Chusen is a way of coloring cloth and it was born at the end of Meiji Period. The most popular place to make products in the way is Hamamatsu, Shizuoka Prefecture. It’s a method commonly used to make hand towels and yukata ( a kind of kimono ) these days.
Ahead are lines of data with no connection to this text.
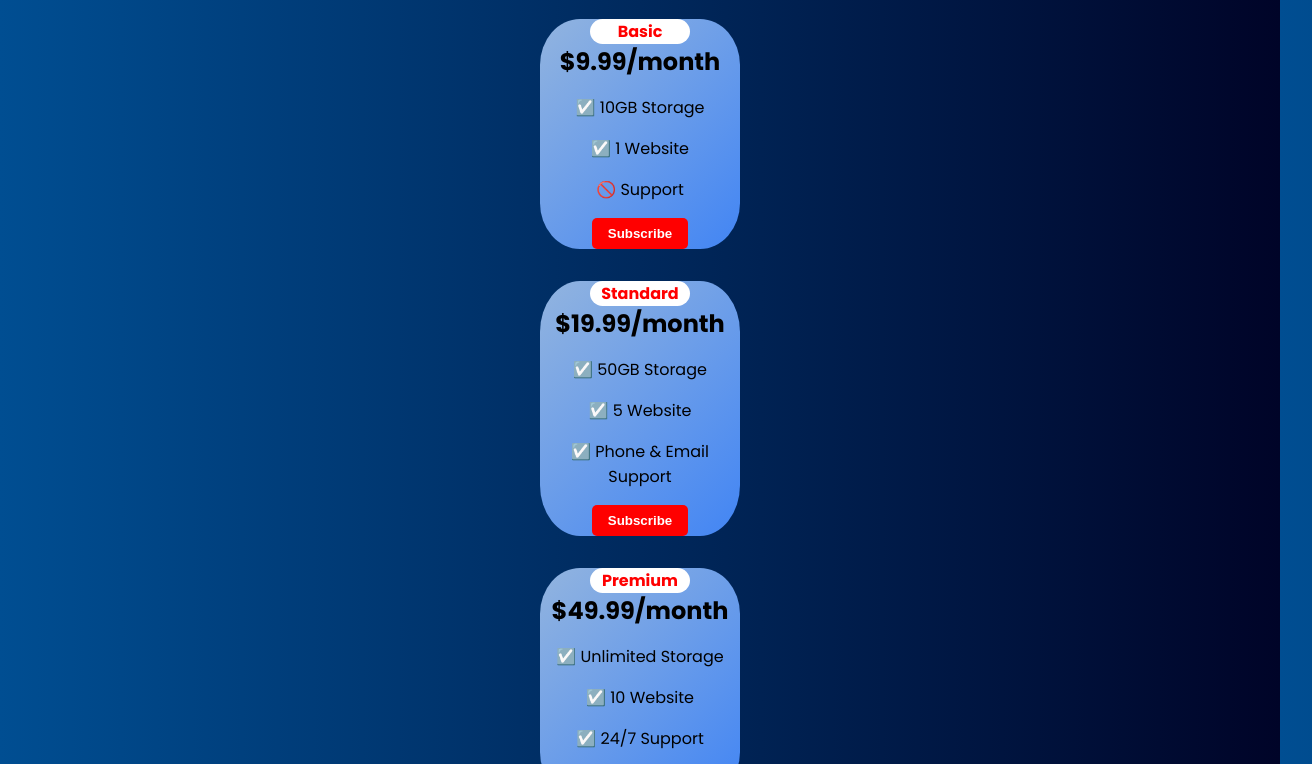
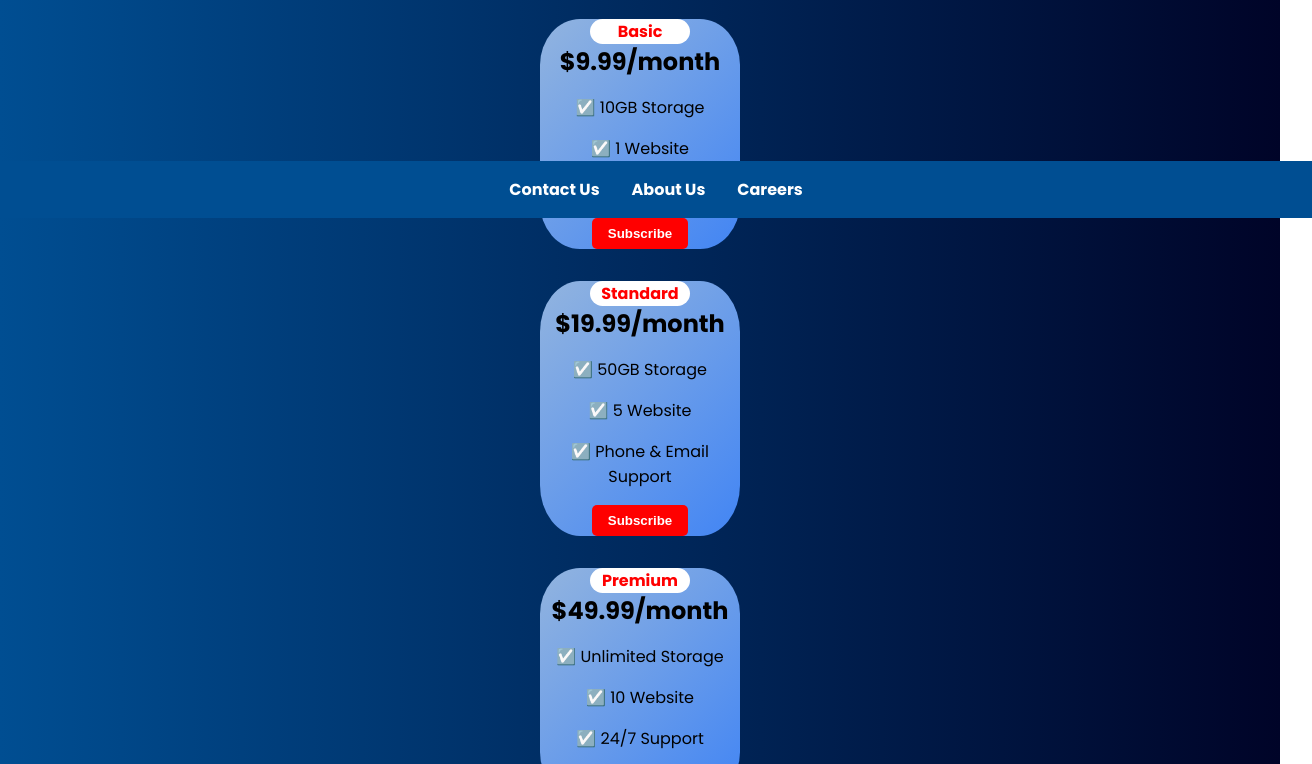
Before and after one commit to Asad1622/Subscription, a plain HTML site: page index.html in a window 1280 px wide. Shown: the part 582-1346 px from the top of the page, 1312 px wide, since content can reach past the window. Drawn offline with Linux system fonts and the light colour scheme.

Commit message:
Update style.css

```diff
--- a/style.css
+++ b/style.css
@@ -22,7 +22,7 @@ footer {
   color: white;
   text-align: center;
   padding: 1rem;
-  position: relative; /* Ensure footer is positioned relative to its container */
+  position: fixed; /* Fix the footer to the bottom */
   bottom: 0;
   width: 100%; /* Make sure the footer spans the full width */
 }
@@ -119,7 +119,6 @@ h1 {
   height: 200px;
   float: left;
   margin-right: 50px;
-
 }
 
 .pricing-container {
@@ -128,7 +127,6 @@ h1 {
   align-items: center;
   justify-content: center;
   gap: 2rem;
-
 }
 
 .pricing-plan {
@@ -174,6 +172,7 @@ a {
   box-shadow: none;
   text-decoration: none;
 }
-.zo{
+
+.zo {
   background-color: white;
 }
```
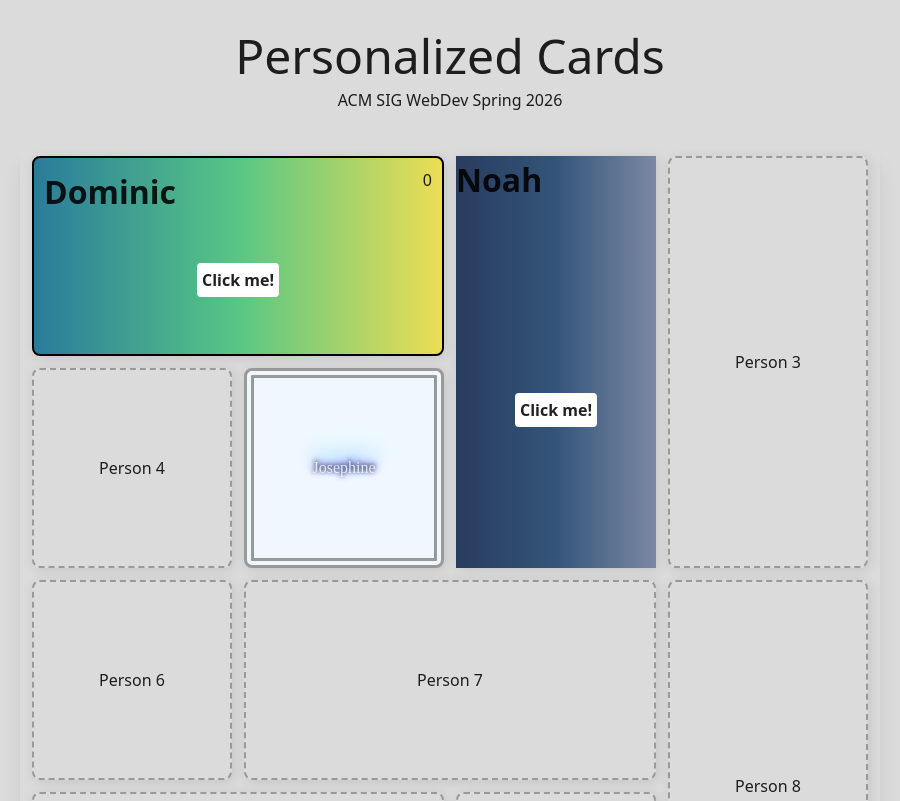
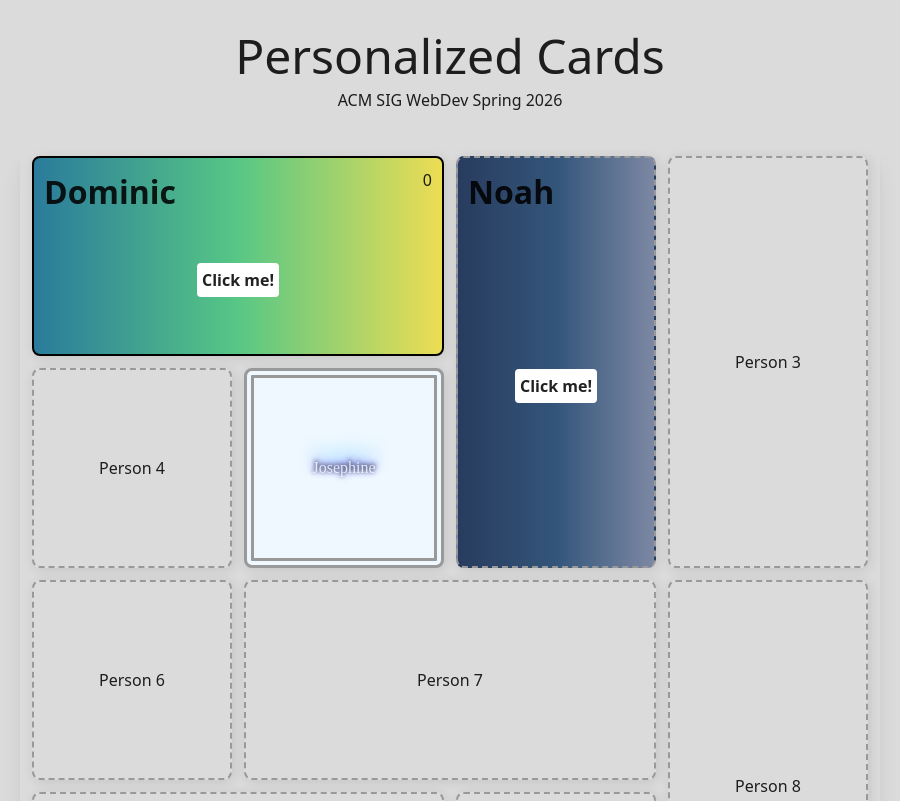
Before and after one commit to danbarajas/Personalized-Cards, a React (Vite) app: page / in a window 1280 px wide. Shown: the top 801 px of the page, without its empty margins (190-1090 px from the left). Built offline with nearby package versions, Linux system fonts and the light colour scheme.

Commit message:
Update Person2.css

```diff
--- a/src/cards/Person2/Person2.css
+++ b/src/cards/Person2/Person2.css
@@ -26,13 +26,20 @@
 */
 
   .card.person2 {
+    display: flex;
+    align-items: center;
+    justify-content: center;
+    border: 2px dashed #999;
+    border-radius: 8px;
+    padding: 10px;
+    flex-direction: column;
     transition: background 260ms ease, color 260ms ease;
     background: linear-gradient(90deg,rgba(40, 60, 94, 1) 0%, rgba(51, 85, 122, 1) 50%, rgba(124, 136, 163, 1) 100%);
   }
 
   /* active state: gradient change effect */
   .card.person2.active {
-    background: linear-gradient(135deg, #ebecef 0%, #7debff 100%);
+    background: linear-gradient(135deg, #a4aec7 0%, #9fbad3 100%);
     color: #111;
   }
 
```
We put a paper of about 1 meter for a design on a cloth for a basis and anti-coloring paste on a part of the cloth not for being colored. After we’ve finished doing the work, we fold the cloth up to match to the next edge of 1 meter and put the paper for the design on the cloth and the paste on a part not for coloring again. We do it a few times and turn 24 pieces of the cloth into 48 pieces of it piled up. And then, we make borders to separate them by their colors on top from the paste. When we pour coloring material into the borders and withdraw it from under the cloth by pumps, the same patterns are made in every one of the cloth pieces. When they’ve been colored, we wash the paste and unnecessary coloring material away and it’s completed. We color cloth this way, so Chusen is colored on the front and back in the same way and looks as if edges of it were combined in a part to be folded up. Hand towels of the style don’t look that way much because they’ve been made by being cut where they were folded up, but yukatas of the style look that way if you look at them closely. There are some people who get worried if they’re not good products, but this is a characteristic of Chusen, so please don’t worry.